There is organizing and then there is kitchen organizing. And while the two equally involve thoughtful planning and strategy, the difference with kitchen organization is that it needs not only be practical, functional, aesthetically pleasing, but also make you an even better cook.
Belle English, our Test Kitchen Cook, believes that key kitchen organization should be tackled in the five following areas in your kitchen: Pantry, refrigerator and freezer, countertop; tools drawer; spice drawer (or rack). In addition to using a label maker to mark things or just old-fashioned masking tape and a Sharpie, here are some tips so you too can have the most organized kitchen ever.
Your Tools Drawer
A drawer organizer isn’t just for your utensils: Tools, which include work-horse items like wood spoons, spatulas, graters, peelers, and more, should be organized into slots by category. Think spats in one place, spoons in another, and peelers in yet another. This keeps them not only visually appealing when you open the drawer, but also makes things easy to put away and find them when you need them.
Belle’s favorite tools are rubbers spats of all sizes, and a fish spat, which can be used for so many things (not just fish!), a microplane for ginger and hot peppers; and a citrus squeezer.
Your Spice Drawer (Or Rack)
You may keep your spices in a traditional spice rack, which is totally fine. At the Test Kitchen, however, Belle prefers to store spices in a drawer. And while she’s not dogmatic about alphabetizing everything, when it comes to spices it’s a huge help. Another key tip?
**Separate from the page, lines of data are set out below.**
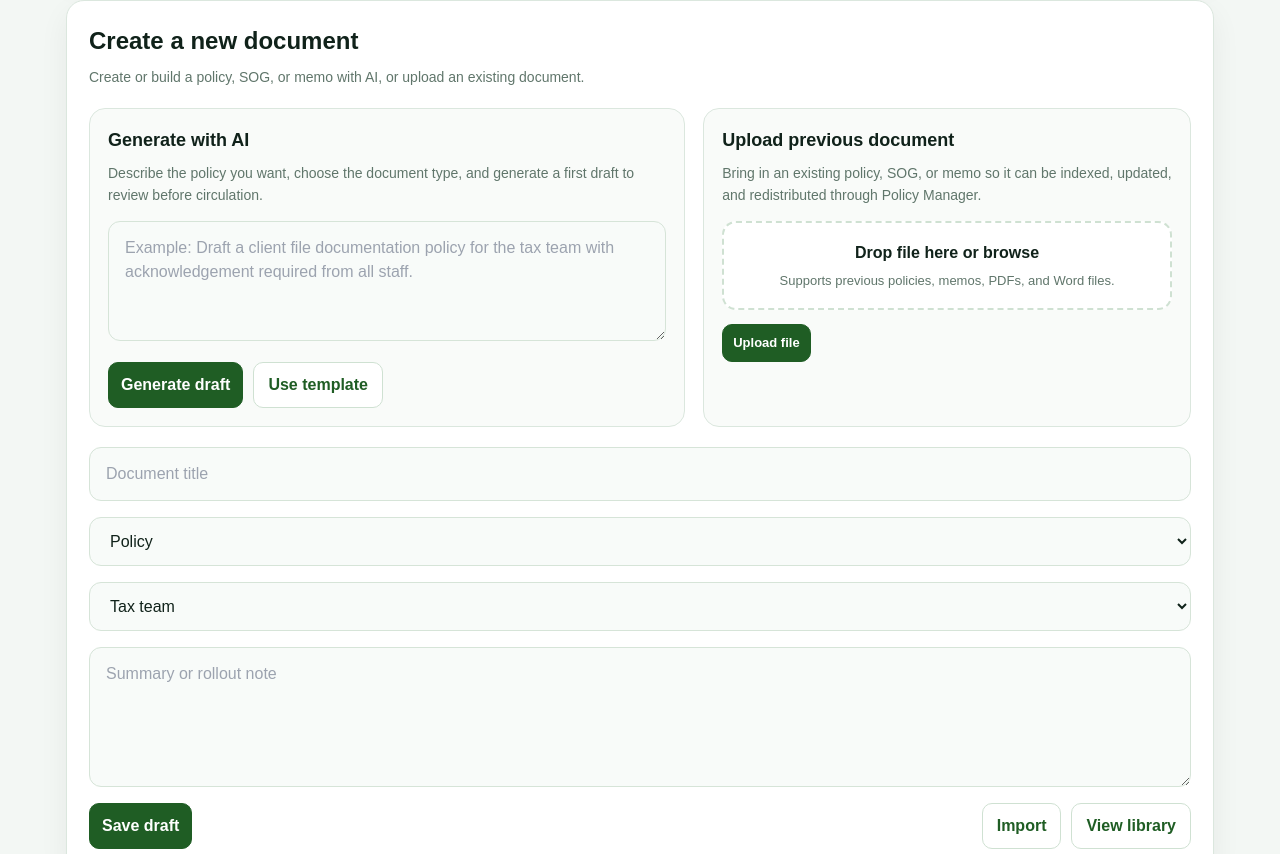
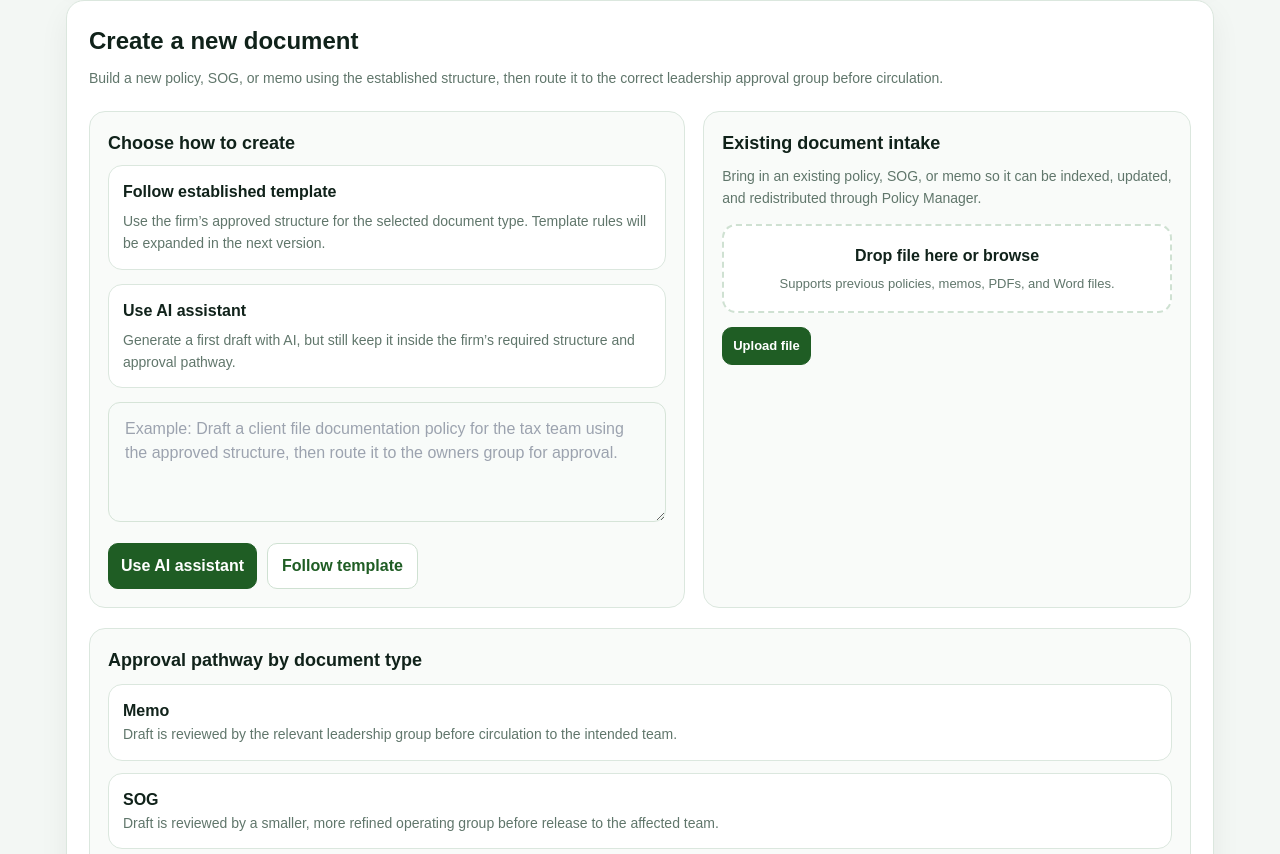
Before and after one commit to phoenixinc37-hue/policy-manager, a Next.js app: page /create in a window 1280 px wide. Shown: the part 146-1000 px from the top of the page. Built offline with nearby package versions, Linux system fonts and the light colour scheme.

Commit message:
feat: add create workflow and approval routing guidance

```diff
--- a/app/create/page.tsx
+++ b/app/create/page.tsx
@@ -25,21 +25,31 @@ export default function CreatePage() {
         <main style={{ marginTop: 24 }}>
           <section style={panelCard}>
             <div style={{ fontSize: 24, fontWeight: 800, marginBottom: 8 }}>Create a new document</div>
-            <div style={{ fontSize: 14, color: "#60766b", marginBottom: 20 }}>Create or build a policy, SOG, or memo with AI, or upload an existing document.</div>
+            <div style={{ fontSize: 14, color: "#60766b", marginBottom: 20, lineHeight: 1.7 }}>Build a new policy, SOG, or memo using the established structure, then route it to the correct leadership approval group before circulation.</div>
 
             <div style={{ display: "grid", gridTemplateColumns: "1.1fr 0.9fr", gap: 18, marginBottom: 20 }}>
               <div style={featureCard}>
-                <div style={{ fontSize: 18, fontWeight: 800, marginBottom: 8 }}>Generate with AI</div>
-                <div style={{ fontSize: 14, color: "#60766b", lineHeight: 1.6, marginBottom: 14 }}>Describe the policy you want, choose the document type, and generate a first draft to review before circulation.</div>
-                <textarea placeholder="Example: Draft a client file documentation policy for the tax team with acknowledgement required from all staff." style={{ ...inputStyle, minHeight: 120, resize: "vertical" as const }} />
+                <div style={{ fontSize: 18, fontWeight: 800, marginBottom: 8 }}>Choose how to create</div>
+                <div style={{ display: "grid", gap: 14 }}>
+                  <div style={optionCard}>
+                    <div style={{ fontWeight: 800, marginBottom: 6 }}>Follow established template</div>
+                    <div style={{ fontSize: 14, color: "#60766b", lineHeight: 1.6 }}>Use the firm’s approved structure for the selected document type. Template rules will be expanded in the next version.</div>
+                  </div>
+                  <div style={optionCard}>
+                    <div style={{ fontWeight: 800, marginBottom: 6 }}>Use AI assistant</div>
+                    <div style={{ fontSize: 14, color: "#60766b", lineHeight: 1.6 }}>Generate a first draft with AI, but still keep it inside the firm’s required structure and approval pathway.</div>
+                  </div>
+                </div>
+
+                <textarea placeholder="Example: Draft a client file documentation policy for the tax team using the approved structure, then route it to the owners group for approval." style={{ ...inputStyle, minHeight: 120, resize: "vertical" as const, marginTop: 14 }} />
                 <div style={{ display: "flex", gap: 10, flexWrap: "wrap", marginTop: 14 }}>
-                  <button style={primaryButton}>Generate draft</button>
-                  <button style={ghostButton}>Use template</button>
+                  <button style={primaryButton}>Use AI assistant</button>
+                  <button style={ghostButton}>Follow template</button>
                 </div>
               </div>
 
               <div style={featureCard}>
-                <div style={{ fontSize: 18, fontWeight: 800, marginBottom: 8 }}>Upload previous document</div>
+                <div style={{ fontSize: 18, fontWeight: 800, marginBottom: 8 }}>Existing document intake</div>
                 <div style={{ fontSize: 14, color: "#60766b", lineHeight: 1.6, marginBottom: 14 }}>Bring in an existing policy, SOG, or memo so it can be indexed, updated, and redistributed through Policy Manager.</div>
                 <div style={uploadBox}>
                   <div style={{ fontWeight: 700, marginBottom: 6 }}>Drop file here or browse</div>
@@ -47,6 +57,24 @@ export default function CreatePage() {
                 </div>
                 <div style={{ display: "flex", gap: 10, flexWrap: "wrap", marginTop: 14 }}>
                   <Link href="/import-existing" style={primaryLinkButton}>Upload file</Link>
+                </div>
+              </div>
+            </div>
+
+            <div style={{ ...featureCard, marginBottom: 20 }}>
+              <div style={{ fontSize: 18, fontWeight: 800, marginBottom: 10 }}>Approval pathway by document type</div>
+              <div style={{ display: "grid", gap: 12 }}>
+                <div style={routingCard}>
+                  <div style={{ fontWeight: 800 }}>Memo</div>
+                  <div style={{ fontSize: 14, color: "#60766b", lineHeight: 1.6 }}>Draft is reviewed by the relevant leadership group before circulation to the intended team.</div>
+                </div>
+                <div style={routingCard}>
+                  <div style={{ fontWeight: 800 }}>SOG</div>
+                  <div style={{ fontSize: 14, color: "#60766b", lineHeight: 1.6 }}>Draft is reviewed by a smaller, more refined operating group before release to the affected team.</div>
+                </div>
+                <div style={routingCard}>
+                  <div style={{ fontWeight: 800 }}>Policy</div>
+                  <div style={{ fontSize: 14, color: "#60766b", lineHeight: 1.6 }}>Draft typically stays within the owners group for approval before wider circulation.</div>
                 </div>
               </div>
             </div>
@@ -127,6 +155,20 @@ const uploadBox = {
   textAlign: "center" as const,
 };
 
+const optionCard = {
+  border: "1px solid #dbe7de",
+  borderRadius: 14,
+  padding: 14,
+  background: "#ffffff",
+};
+
+const routingCard = {
+  border: "1px solid #dbe7de",
+  borderRadius: 14,
+  padding: 14,
+  background: "#ffffff",
+};
+
 const secondaryButton = {
   textDecoration: "none",
   background: "#ffffff",
```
Plastic deli containers.
“They hold more and they’re flat so they stack easily. Plus, you can add a lot more spices than you can to a traditional spice jar,” she says.
What are the essential spices to stock in your newly organized spice drawer? In addition to cinnamon, Belle swears by cumin, fennel seed, smoked paprika, chipotle powder, and Chinese 5 spice.
With dozens of recipes being tested every week, clean countertops are key in the Williams Sonoma Test Kitchen to maximize prep and cooking. For this reason, Belle suggests only keeping out what you need. She keeps squeeze bottles for oils, salt and chili flakes in glass dishes for easy access, and flour and sugar in clear glass jars.
“Don’t keep electrics, like blenders or Instant Pots, on your countertops. Just bring them out when you need them,” she says.
The key here is to make sure nothing in your pantry is too far out of reach (that’s an easy way to let it sit there until it expires) and, for the extra-calming look, be sure all labels face forward. To organize shelves, keep what you use the most front and center at eye level. For Belle, this includes oils, stocks, salts and peppers, and honey. Canned foods, which are generally heavy, are organized at the bottom, along with flours and sugars.
And while you don’t need to stock up on everything, Belle recommends stocking up on the items you use the most. Things like olive oil, salt, sugar, butter, and eggs.
Your Refrigerator and Freezer
The refrigerator can sometimes be the most challenging area to keep organized, simply because it’s a constantly changing environment. Embrace the change here and keep things simple. Keep eggs on the same shelf (or tray), and always utilize the drawers. Cheeses in one drawer and meat in the meat drawer and separate from everything else to avoid contamination. Greens and other vegetables of course go in the crisper drawer, but if you run out of space a produce saver bin can come in handy.
When it comes to condiments that are constantly getting cluttered, Belle says, “It is what it is. Just accept that it’s going to get a little messy.” Coralling all your condiments into one refrigerator storage bin is an easy way to calm the chaos. Her favorite go-to condiments are dijon mustard, fish sauce, and squeezable tomato sauce.
Same approach goes for your freezer, but here it’s good to label meals and expiration dates. And one tip that Belle swears by is keeping all your nuts in deli containers to prevent them from going rancid.